PL sponsored WSA caucuses in at least three regions prior to the Chicago convention, according to sources in those regions. At the caucuses, PL and WSA began to draw up resolutions and second-guess the strategy of the national office staff, which PL pictured as the demon behind the scene.

Minimal politics

The politics of the WSA were minimal, requiring no spoken adherence to communism, to revolution, to the PL position in opposition to the right of self-determination for black Americans, to the PL position that the National Liberation Front of South Vietnam has sold out.

All that appeared necessary for WSA membership was to raise one’s hand at the correct moment in support of the PL position on a vote. WSAers infrequently spoke on the convention floor and never in opposition to PL politics.

Although many WSAers admitted some disagreement or doubt about PL positions in private conversations, differences evaporated in balloting. WSA dependence on PL (which initiated the auxiliary group) was considerable, with WSA tracts largely written by PL members, and most WSA stances those taken by PL leaders.

PL managed to parlay opposition to the SDS national office into support for itself on the campus. A 20-year-old student at the University of Chicago said he found himself isolated from SDS by a local leadership that distrusted him, and gave him only the most menial tasks. He recalled sitting in a coffee house, seeing some SDS leaders talking politics: “I started to come over and they started talking much lower and giving me dirty looks and wanting me to leave.”

He said local WSAers were much more interested in canvassing, “and that’s how I got to them.” He added that WSA views the American people “as good people that should be freed rather than fascists and racists that should be overthrown.” SDS leaders “would just substitute one dictatorship for another dictatorship,” he said.

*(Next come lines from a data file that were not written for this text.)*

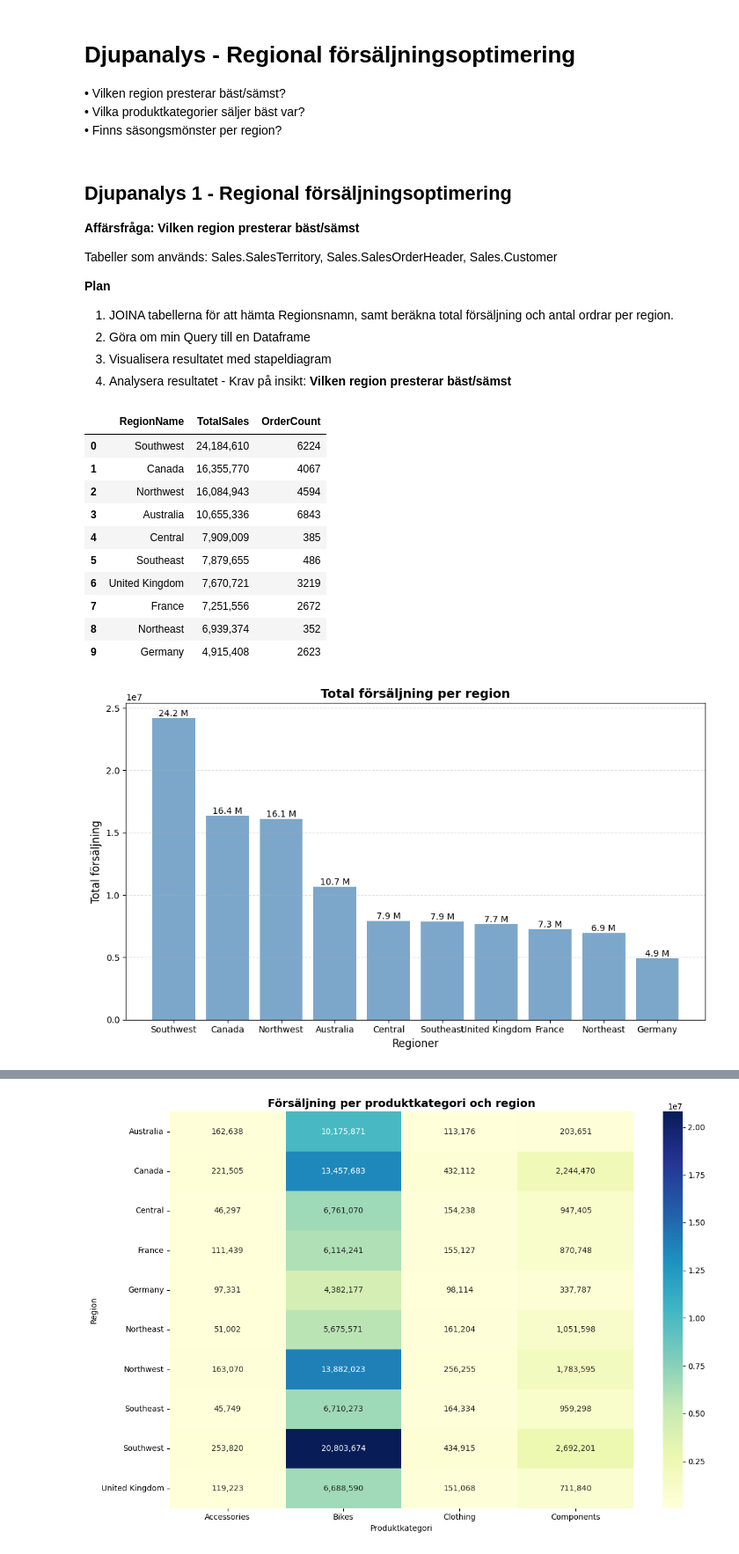
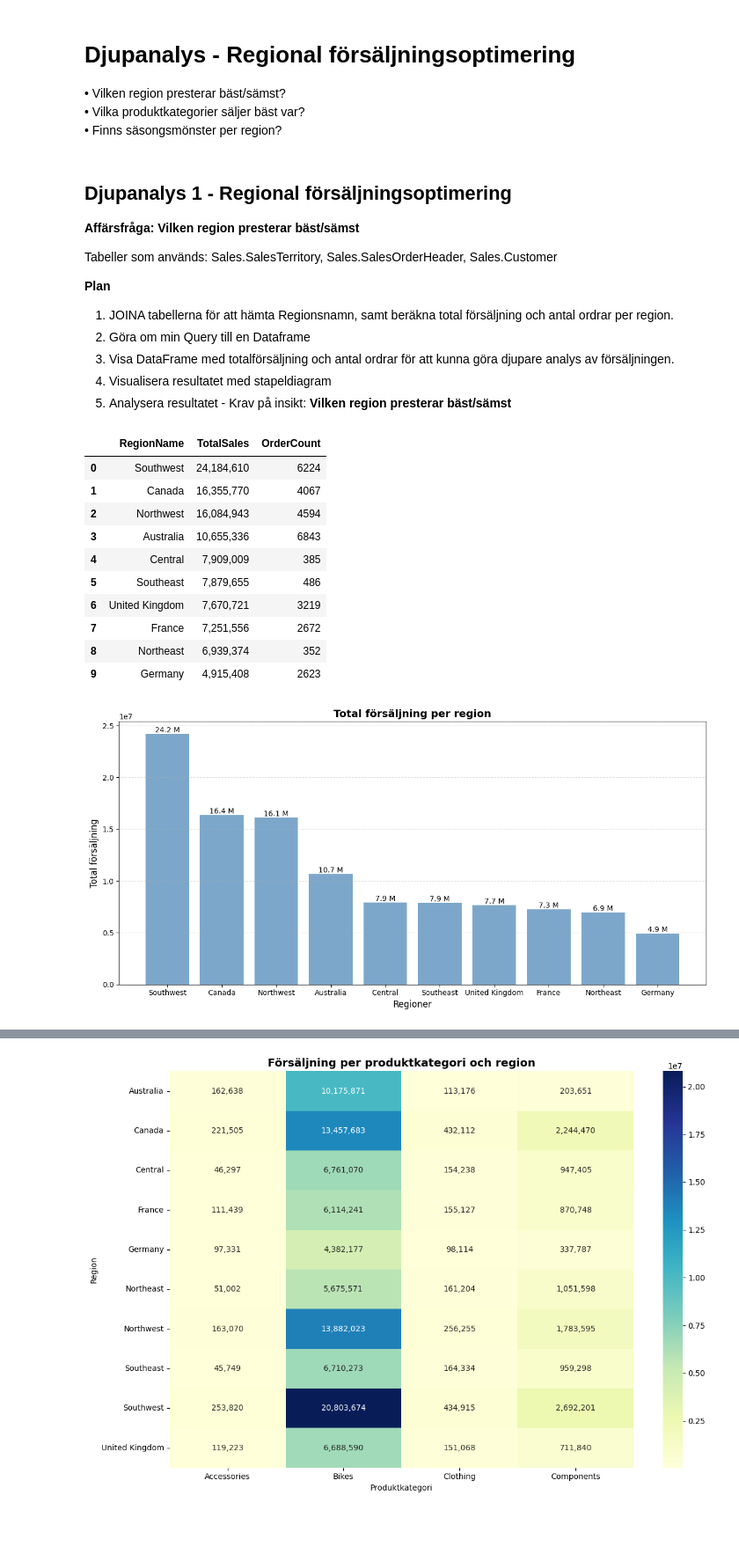
Before and after one commit to Shara-Hysen/adventureworks-sales-analysis-assignment, a Jupyter notebook: analysis.ipynb, the cells around one changed output, grey strips where cells are left out. Shown at 88% size. Cells and saved outputs as stored; diff of their text form; code cells hidden in the pictures; blank space fills up the shorter version.

```diff
--- a/analysis.ipynb
+++ b/analysis.ipynb
@@ -40,41 +88,3 @@ Funktioner för upprepande kod
-# %%
-def format_number(value):
-    if value >= 1_000_000:
-        return f'{value/1_000_000:.1f} M'
-    elif value >= 1_000:
-        return f'{value/1_000:.1f} K'
-    else:
-        return f'{int(value)}'
-
-def autolabel_bars(ax, bars,orientation='vertical', y_offset=1, x_offset=0,):
-    """
-    Skriver ut staplarnas värde (stående och liggande)
-    y_offset flytter (upp/ner - vertical), (höger/vänster - horizontal)
-    x_offset flyttar (höger/vänster - vertical), (upp/ner - horizontal)
-    """
-    for bar in bars:
-        if orientation == 'vertical':
-            value = bar.get_height()
-            ax.text(
-                bar.get_x() + bar.get_width() / 2 + x_offset,
-                value + y_offset,
-                format_number(value),
-                ha= 'center',
-                va='bottom',
-                fontsize=10,
-                fontweight='medium'
-            )
-        else: #horizontal
-            value = bar.get_width()
-            ax.text(
-                value + y_offset,
-                bar.get_y() + bar.get_height() / 2 + x_offset,
-                format_number(value),
-                ha='left',
-                va='center',
-                fontsize=10,
-                fontweight='medium'
-            )
 # %% [markdown]
 ## Analys 1 - Antal produkter per kategori
 **Affärsfråga: Hur många produkter finns i varje kategori?**
@@ -664,8 +684,9 @@ Tabeller som används: Sales.SalesTerritory, Sales.SalesOrderHeader, Sales.Custo
 **Plan**
 1. JOINA tabellerna för att hämta Regionsnamn, samt beräkna total försäljning och antal ordrar per region.
 2. Göra om min Query till en Dataframe
+3. Visa DataFrame med totalförsäljning och antal ordrar för att kunna göra djupare analys av försäljningen.
 3. Visualisera resultatet med stapeldiagram
-5. Analysera resultatet - Krav på insikt: **Vilken region presterar bäst/sämst**
+4. Analysera resultatet - Krav på insikt: **Vilken region presterar bäst/sämst**
 # %%
 query_deep_vis1 = """
 SELECT
@@ -679,35 +700,37 @@ GROUP BY st.Name
 ORDER BY TotalSales DESC
 """
 
 df_deep_vis1 = query_df(query_deep_vis1)
+
+#
 display(df_deep_vis1.style.format({'TotalSales': '{:,.0f}'}))
 
 # Skapar stapeldiagram
-fig, ax = plt.subplots(figsize=(10,6))
+fig, ax = plt.subplots(figsize=(12,6))
 bars = ax.bar(df_deep_vis1['RegionName'], df_deep_vis1['TotalSales'], color='steelblue', alpha=0.7)
 
 # Lägger värdeetiketter ovanpå staplarna
 autolabel_bars(ax, bars, orientation= 'vertical')
 
 ax.set_title('Total försäljning per region', fontsize=14, fontweight='bold')
 ax.set_xlabel('Regioner',fontsize=12)
 ax.set_ylabel('Total försäljning', fontsize=12 )
 ax.grid(axis='y',linestyle='--', alpha=0.4)
 plt.tight_layout()
 plt.show()
 # %% [output]
 |  | RegionName | TotalSales | OrderCount |
 | 0 | Southwest | 24,184,610 | 6224 |
 | 1 | Canada | 16,355,770 | 4067 |
 | 2 | Northwest | 16,084,943 | 4594 |
 | 3 | Australia | 10,655,336 | 6843 |
 | 4 | Central | 7,909,009 | 385 |
 | 5 | Southeast | 7,879,655 | 486 |
 | 6 | United Kingdom | 7,670,721 | 3219 |
 | 7 | France | 7,251,556 | 2672 |
 | 8 | Northeast | 6,939,374 | 352 |
 | 9 | Germany | 4,915,408 | 2623 |
-[figure, old version]
+[figure, new version]
 # %% [markdown]
 ### Insikter - Vilken region presterar bäst/sämst
 
```
Also changed, not shown: parts of 19 cells of this notebook.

One theme pervades most PL stances: numerous radical entities are “selling out,” from the NLF, to the Bay Area Revolutionary Union, to the “right-wing national (SDS) office,” to black students, to the Black Panthers. Purity lies with the PL sect; everyone else is making deals.

The WSA is a curious grouping with a minority of members actually in PL. Some have come out of hippie drug culture and now reject that life as bourgeois. Many are extremely young, having never held a job in their lives. Some of them came to Chicago having’ been in the WSA for several months, and SDSers found no problem in persuading some out of their positions. Throughout the meeting hall, during the day before PL was expelled, SDSers moved among WSAers, attempting to buttonhole them.

It is unclear whether or not the expulsion will help WSA-PL. PL members freely admit that factional debates build the WSA. PL members vow “to carry the struggle back to the campuses” in what might be a knock-down drag-out contest for winning allegiance of SDS chapter members.